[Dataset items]
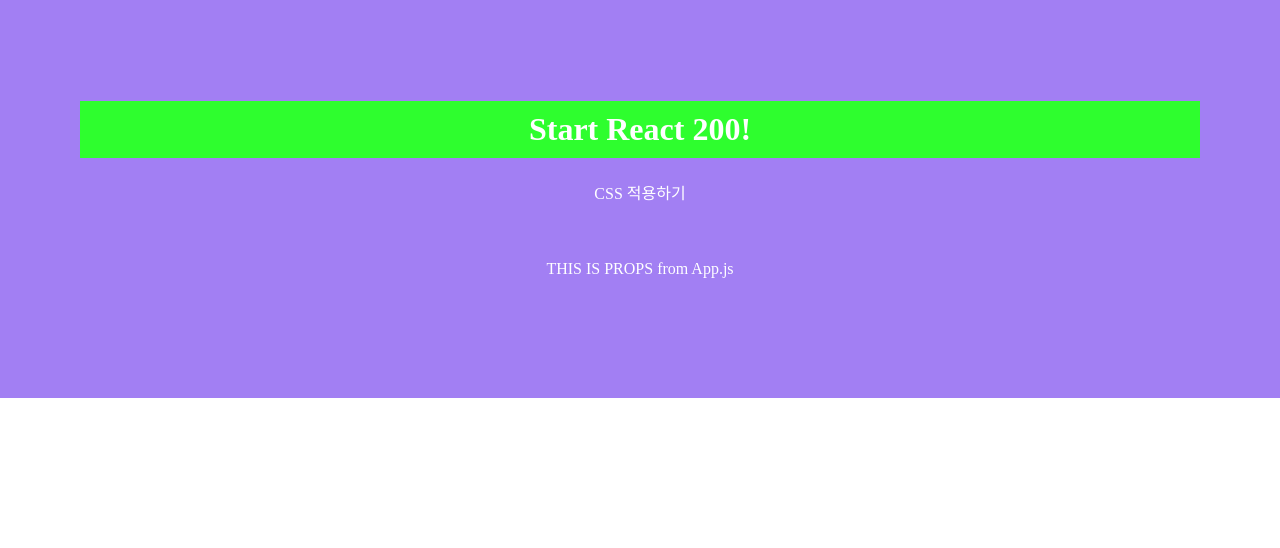
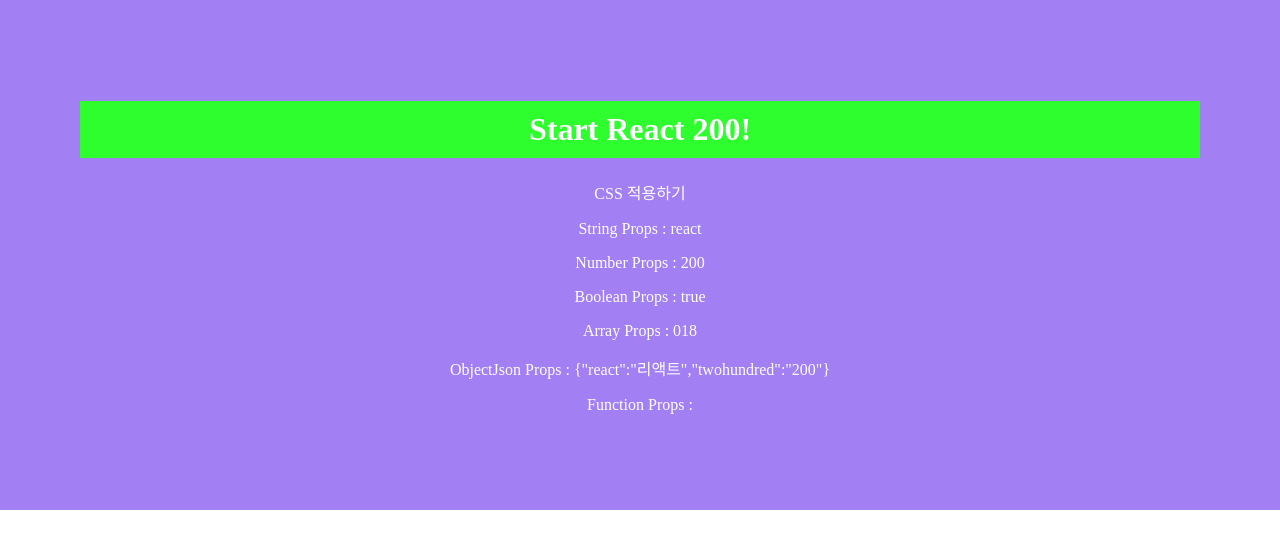
Before and after one commit to ZUITOPIA/react-master, a React (Create React App) app in the folder client/: page / in a window 1280 px wide. Shown: the top 548 px of the page. Built offline with nearby package versions, Linux system fonts and the light colour scheme.

Commit message:
018 : PropsDataType

```diff
--- a/client/src/App.js
+++ b/client/src/App.js
@@ -1,13 +1,20 @@
 import React from "react";
 import "./App.css";
-import Props from "./R017_Props";
+import PropsDataType from "./R018_PropsDataType";
 
 function App() {
   return (
     <div>
       <h1>Start React 200!</h1>
       <p>CSS 적용하기</p>
-      <Props props_val="THIS IS PROPS" />
+      <PropsDataType
+        String="react"
+        Number={200}
+        Boolean={1 == 1}
+        Array={[0, 1, 8]}
+        ObjectJson={{ react: "리액트", twohundred: "200" }}
+        Function={console.log("FunctionProps : function!")}
+      />
     </div>
   );
 }
--- /dev/null
+++ b/client/src/R018_PropsDataType.js
@@ -0,0 +1,30 @@
+import React, { Component } from "react";
+import datatype from "prop-types";
+
+class R018_PropsDataType extends Component {
+  render() {
+    const { String, Number, Boolean, Array, ObjectJson, Function } = this.props;
+    return (
+      <div style={{ padding: "0px" }}>
+        <p>String Props : {String}</p>
+        <p>Number Props : {Number}</p>
+        <span>Boolean Props : {Boolean.toString()}</span>
+        <p>Array Props : {Array}</p>
+        <p>ObjectJson Props : {JSON.stringify(ObjectJson)}</p>
+        <p>Function Props : {Function}</p>
+      </div>
+    );
+  }
+}
+
+R018_PropsDataType.propTypes = {
+  // class 보다 아래에 선언
+  String: datatype.string,
+  Number: datatype.number,
+  Boolean: datatype.bool,
+  Array: datatype.array,
+  ObjectJson: datatype.object,
+  Function: datatype.func,
+};
+
+export default R018_PropsDataType;
```
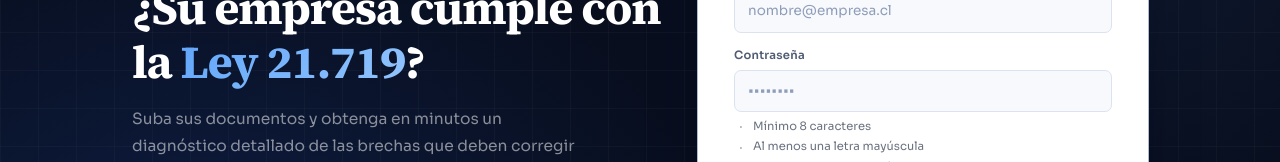
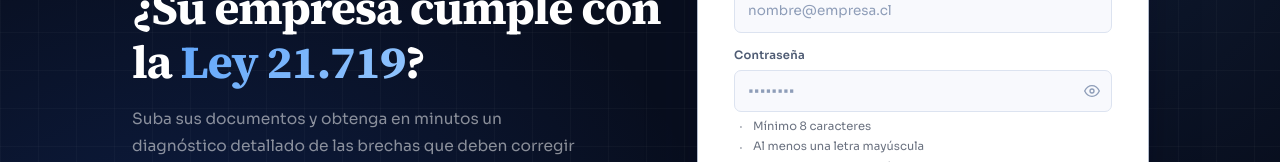
Before and after one commit to kuroro04/auditor-ley-21719, a Next.js app: page / in a window 1280 px wide. Shown: the part 386-548 px from the top of the page. Built offline with nearby package versions, Linux system fonts and the light colour scheme.

Commit message:
feat(login): toggle mostrar/ocultar contraseña con ícono de ojo

```diff
--- a/app/globals.css
+++ b/app/globals.css
@@ -354,6 +354,19 @@ html, body {
 .btn-login:disabled:hover {
   background: var(--navy); transform: none; box-shadow: none;
 }
+.pass-input-wrap {
+  position: relative;
+}
+.pass-input-wrap .form-input {
+  padding-right: 40px;
+}
+.pass-toggle {
+  position: absolute; right: 10px; top: 50%; transform: translateY(-50%);
+  background: none; border: none; padding: 2px; cursor: pointer;
+  color: var(--text3); display: flex; align-items: center;
+  transition: color 0.15s;
+}
+.pass-toggle:hover { color: var(--text2); }
 
 /* ═══════════════════════════════════════════════════════════
    APP SHELL
--- a/components/LoginCard.tsx
+++ b/components/LoginCard.tsx
@@ -66,6 +66,7 @@ export default function LoginCard({ onLogin, onDemo, onToast }: LoginCardProps)
   const [rutTouched,   setRutTouched]   = useState(false);
   const [emailTouched, setEmailTouched] = useState(false);
   const [passTouched,  setPassTouched]  = useState(false);
+  const [showPass,     setShowPass]     = useState(false);
 
   const passReqs   = getPassReqs(pass);
   const passOk     = Object.values(passReqs).every(Boolean);
@@ -118,14 +119,37 @@ export default function LoginCard({ onLogin, onDemo, onToast }: LoginCardProps)
       {/* Contraseña */}
       <div className="form-group">
         <label className="form-label">Contraseña</label>
+        <div className="pass-input-wrap">
           <input
             className={`form-input${passTouched && !passOk ? ' form-input--error' : ''}`}
-          type="password" placeholder="••••••••"
+            type={showPass ? 'text' : 'password'} placeholder="••••••••"
             value={pass}
             onChange={e => setPass(e.target.value)}
             onBlur={() => setPassTouched(true)}
             onKeyDown={e => e.key === 'Enter' && handleLogin()}
           />
+          <button
+            type="button"
+            className="pass-toggle"
+            onClick={() => setShowPass(v => !v)}
+            aria-label={showPass ? 'Ocultar contraseña' : 'Mostrar contraseña'}
+          >
+            {showPass ? (
+              // Ojo tachado — ocultar
+              <svg width="16" height="16" viewBox="0 0 24 24" fill="none" stroke="currentColor" strokeWidth="2" strokeLinecap="round" strokeLinejoin="round">
+                <path d="M17.94 17.94A10.07 10.07 0 0 1 12 20c-7 0-11-8-11-8a18.45 18.45 0 0 1 5.06-5.94"/>
+                <path d="M9.9 4.24A9.12 9.12 0 0 1 12 4c7 0 11 8 11 8a18.5 18.5 0 0 1-2.16 3.19"/>
+                <line x1="1" y1="1" x2="23" y2="23"/>
+              </svg>
+            ) : (
+              // Ojo abierto — mostrar
+              <svg width="16" height="16" viewBox="0 0 24 24" fill="none" stroke="currentColor" strokeWidth="2" strokeLinecap="round" strokeLinejoin="round">
+                <path d="M1 12s4-8 11-8 11 8 11 8-4 8-11 8-11-8-11-8z"/>
+                <circle cx="12" cy="12" r="3"/>
+              </svg>
+            )}
+          </button>
+        </div>
         {/* Lista de requisitos en tiempo real */}
         <ul className="pass-req-list">
           {([
```
Lines whose indentation alone changed are shown as unchanged.
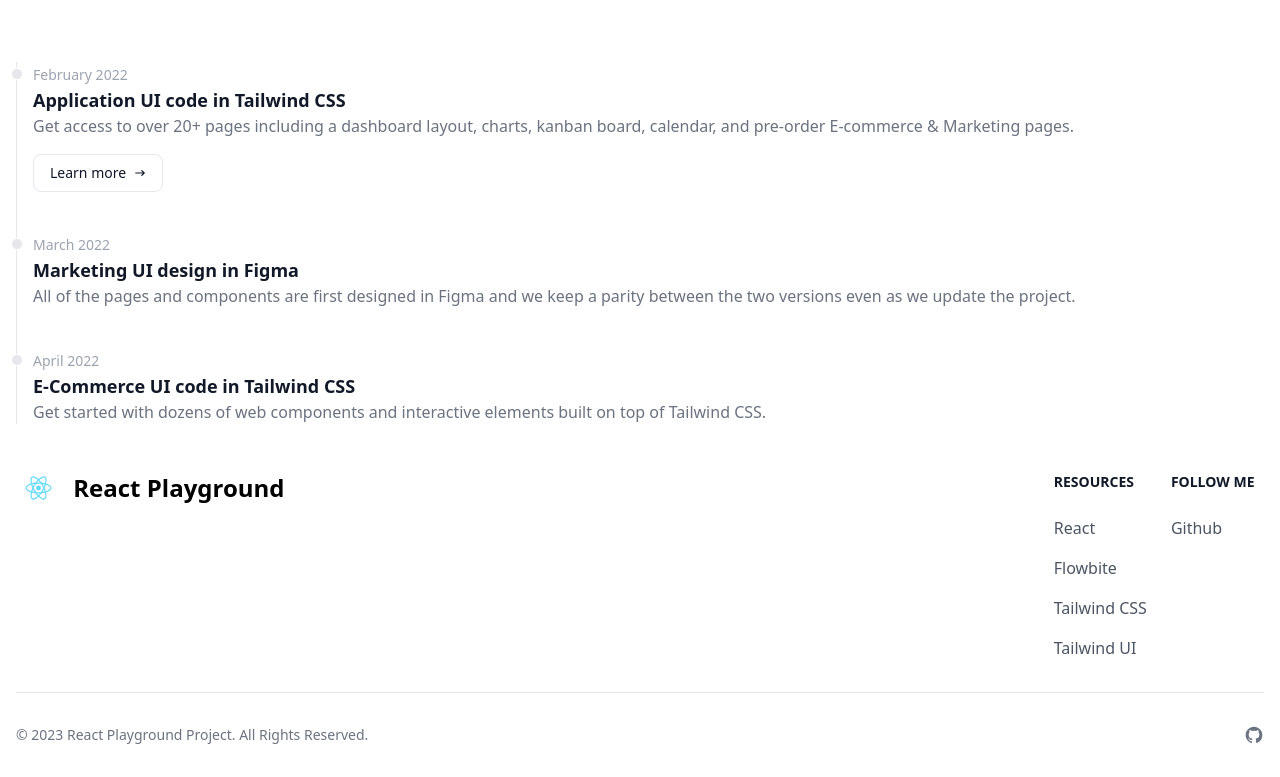
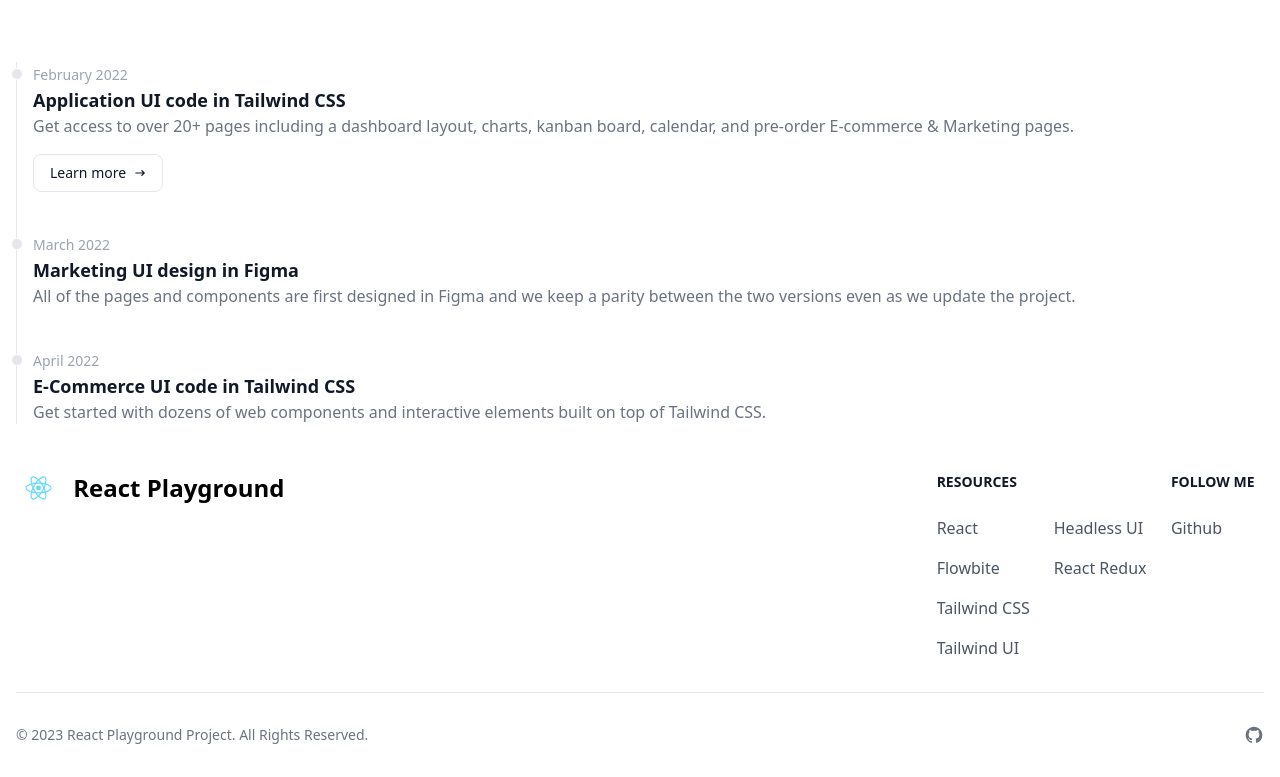
Before and after one commit to MISTERSOFT/react-playground, a React (Create React App) app: page / in a window 1280 px wide. Shown: the part 624-1401 px from the top of the page. Built offline with nearby package versions, Linux system fonts and the light colour scheme; the HTML template or start-up script is replaced by a standard one.

Commit message:
update footer

```diff
--- a/src/components/footer/Footer.tsx
+++ b/src/components/footer/Footer.tsx
@@ -12,7 +12,7 @@
                             <span className="self-center text-2xl font-semibold whitespace-nowrap dark:text-white">React Playground</span>
                         </Link>
                     </div>
-                    <div className="grid grid-cols-2 gap-8 sm:gap-6 sm:grid-cols-2">
+                    <div className="grid grid-cols-3 gap-8 sm:gap-6 sm:grid-cols-3">
                         <div>
                             <h2 className="mb-6 text-sm font-semibold text-gray-900 uppercase dark:text-white">Resources</h2>
                             <ul className="text-gray-600 dark:text-gray-400 font-medium">
@@ -27,6 +27,17 @@
                                 </li>
                                 <li>
                                     <a href="https://tailwindui.com/components" className="hover:underline">Tailwind UI</a>
+                                </li>
+                            </ul>
+                        </div>
+                        <div>
+                            <h2 className="mb-6 text-sm font-semibold text-gray-900 uppercase dark:text-white">&nbsp;</h2>
+                            <ul className="text-gray-600 dark:text-gray-400 font-medium">
+                                <li className="mb-4">
+                                    <a href="https://headlessui.com/" className="hover:underline">Headless UI</a>
+                                </li>
+                                <li className="mb-4">
+                                    <a href="https://react-redux.js.org/" className="hover:underline">React Redux</a>
                                 </li>
                             </ul>
                         </div>
```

▶ **WORK REQUEST**
Set down all the entries above verbatim, and include none of the pictures.

▶ **SOLUTION TO THE PROBLEM**
Before and after one commit to ZUITOPIA/react-master, a React (Create React App) app in the folder client/: page / in a window 1280 px wide. Shown: the top 548 px of the page. Built offline with nearby package versions, Linux system fonts and the light colour scheme.

Commit message:
018 : PropsDataType

```diff
--- a/client/src/App.js
+++ b/client/src/App.js
@@ -1,13 +1,20 @@
 import React from "react";
 import "./App.css";
-import Props from "./R017_Props";
+import PropsDataType from "./R018_PropsDataType";
 
 function App() {
   return (
     <div>
       <h1>Start React 200!</h1>
       <p>CSS 적용하기</p>
-      <Props props_val="THIS IS PROPS" />
+      <PropsDataType
+        String="react"
+        Number={200}
+        Boolean={1 == 1}
+        Array={[0, 1, 8]}
+        ObjectJson={{ react: "리액트", twohundred: "200" }}
+        Function={console.log("FunctionProps : function!")}
+      />
     </div>
   );
 }
--- /dev/null
+++ b/client/src/R018_PropsDataType.js
@@ -0,0 +1,30 @@
+import React, { Component } from "react";
+import datatype from "prop-types";
+
+class R018_PropsDataType extends Component {
+  render() {
+    const { String, Number, Boolean, Array, ObjectJson, Function } = this.props;
+    return (
+      <div style={{ padding: "0px" }}>
+        <p>String Props : {String}</p>
+        <p>Number Props : {Number}</p>
+        <span>Boolean Props : {Boolean.toString()}</span>
+        <p>Array Props : {Array}</p>
+        <p>ObjectJson Props : {JSON.stringify(ObjectJson)}</p>
+        <p>Function Props : {Function}</p>
+      </div>
+    );
+  }
+}
+
+R018_PropsDataType.propTypes = {
+  // class 보다 아래에 선언
+  String: datatype.string,
+  Number: datatype.number,
+  Boolean: datatype.bool,
+  Array: datatype.array,
+  ObjectJson: datatype.object,
+  Function: datatype.func,
+};
+
+export default R018_PropsDataType;
```
Before and after one commit to kuroro04/auditor-ley-21719, a Next.js app: page / in a window 1280 px wide. Shown: the part 386-548 px from the top of the page. Built offline with nearby package versions, Linux system fonts and the light colour scheme.

Commit message:
feat(login): toggle mostrar/ocultar contraseña con ícono de ojo

```diff
--- a/app/globals.css
+++ b/app/globals.css
@@ -354,6 +354,19 @@ html, body {
 .btn-login:disabled:hover {
   background: var(--navy); transform: none; box-shadow: none;
 }
+.pass-input-wrap {
+  position: relative;
+}
+.pass-input-wrap .form-input {
+  padding-right: 40px;
+}
+.pass-toggle {
+  position: absolute; right: 10px; top: 50%; transform: translateY(-50%);
+  background: none; border: none; padding: 2px; cursor: pointer;
+  color: var(--text3); display: flex; align-items: center;
+  transition: color 0.15s;
+}
+.pass-toggle:hover { color: var(--text2); }
 
 /* ═══════════════════════════════════════════════════════════
    APP SHELL
--- a/components/LoginCard.tsx
+++ b/components/LoginCard.tsx
@@ -66,6 +66,7 @@ export default function LoginCard({ onLogin, onDemo, onToast }: LoginCardProps)
   const [rutTouched,   setRutTouched]   = useState(false);
   const [emailTouched, setEmailTouched] = useState(false);
   const [passTouched,  setPassTouched]  = useState(false);
+  const [showPass,     setShowPass]     = useState(false);
 
   const passReqs   = getPassReqs(pass);
   const passOk     = Object.values(passReqs).every(Boolean);
@@ -118,14 +119,37 @@ export default function LoginCard({ onLogin, onDemo, onToast }: LoginCardProps)
       {/* Contraseña */}
       <div className="form-group">
         <label className="form-label">Contraseña</label>
+        <div className="pass-input-wrap">
           <input
             className={`form-input${passTouched && !passOk ? ' form-input--error' : ''}`}
-          type="password" placeholder="••••••••"
+            type={showPass ? 'text' : 'password'} placeholder="••••••••"
             value={pass}
             onChange={e => setPass(e.target.value)}
             onBlur={() => setPassTouched(true)}
             onKeyDown={e => e.key === 'Enter' && handleLogin()}
           />
+          <button
+            type="button"
+            className="pass-toggle"
+            onClick={() => setShowPass(v => !v)}
+            aria-label={showPass ? 'Ocultar contraseña' : 'Mostrar contraseña'}
+          >
+            {showPass ? (
+              // Ojo tachado — ocultar
+              <svg width="16" height="16" viewBox="0 0 24 24" fill="none" stroke="currentColor" strokeWidth="2" strokeLinecap="round" strokeLinejoin="round">
+                <path d="M17.94 17.94A10.07 10.07 0 0 1 12 20c-7 0-11-8-11-8a18.45 18.45 0 0 1 5.06-5.94"/>
+                <path d="M9.9 4.24A9.12 9.12 0 0 1 12 4c7 0 11 8 11 8a18.5 18.5 0 0 1-2.16 3.19"/>
+                <line x1="1" y1="1" x2="23" y2="23"/>
+              </svg>
+            ) : (
+              // Ojo abierto — mostrar
+              <svg width="16" height="16" viewBox="0 0 24 24" fill="none" stroke="currentColor" strokeWidth="2" strokeLinecap="round" strokeLinejoin="round">
+                <path d="M1 12s4-8 11-8 11 8 11 8-4 8-11 8-11-8-11-8z"/>
+                <circle cx="12" cy="12" r="3"/>
+              </svg>
+            )}
+          </button>
+        </div>
         {/* Lista de requisitos en tiempo real */}
         <ul className="pass-req-list">
           {([
```
Lines whose indentation alone changed are shown as unchanged.
Before and after one commit to MISTERSOFT/react-playground, a React (Create React App) app: page / in a window 1280 px wide. Shown: the part 624-1401 px from the top of the page. Built offline with nearby package versions, Linux system fonts and the light colour scheme; the HTML template or start-up script is replaced by a standard one.

Commit message:
update footer

```diff
--- a/src/components/footer/Footer.tsx
+++ b/src/components/footer/Footer.tsx
@@ -12,7 +12,7 @@
                             <span className="self-center text-2xl font-semibold whitespace-nowrap dark:text-white">React Playground</span>
                         </Link>
                     </div>
-                    <div className="grid grid-cols-2 gap-8 sm:gap-6 sm:grid-cols-2">
+                    <div className="grid grid-cols-3 gap-8 sm:gap-6 sm:grid-cols-3">
                         <div>
                             <h2 className="mb-6 text-sm font-semibold text-gray-900 uppercase dark:text-white">Resources</h2>
                             <ul className="text-gray-600 dark:text-gray-400 font-medium">
@@ -27,6 +27,17 @@
                                 </li>
                                 <li>
                                     <a href="https://tailwindui.com/components" className="hover:underline">Tailwind UI</a>
+                                </li>
+                            </ul>
+                        </div>
+                        <div>
+                            <h2 className="mb-6 text-sm font-semibold text-gray-900 uppercase dark:text-white">&nbsp;</h2>
+                            <ul className="text-gray-600 dark:text-gray-400 font-medium">
+                                <li className="mb-4">
+                                    <a href="https://headlessui.com/" className="hover:underline">Headless UI</a>
+                                </li>
+                                <li className="mb-4">
+                                    <a href="https://react-redux.js.org/" className="hover:underline">React Redux</a>
                                 </li>
                             </ul>
                         </div>
```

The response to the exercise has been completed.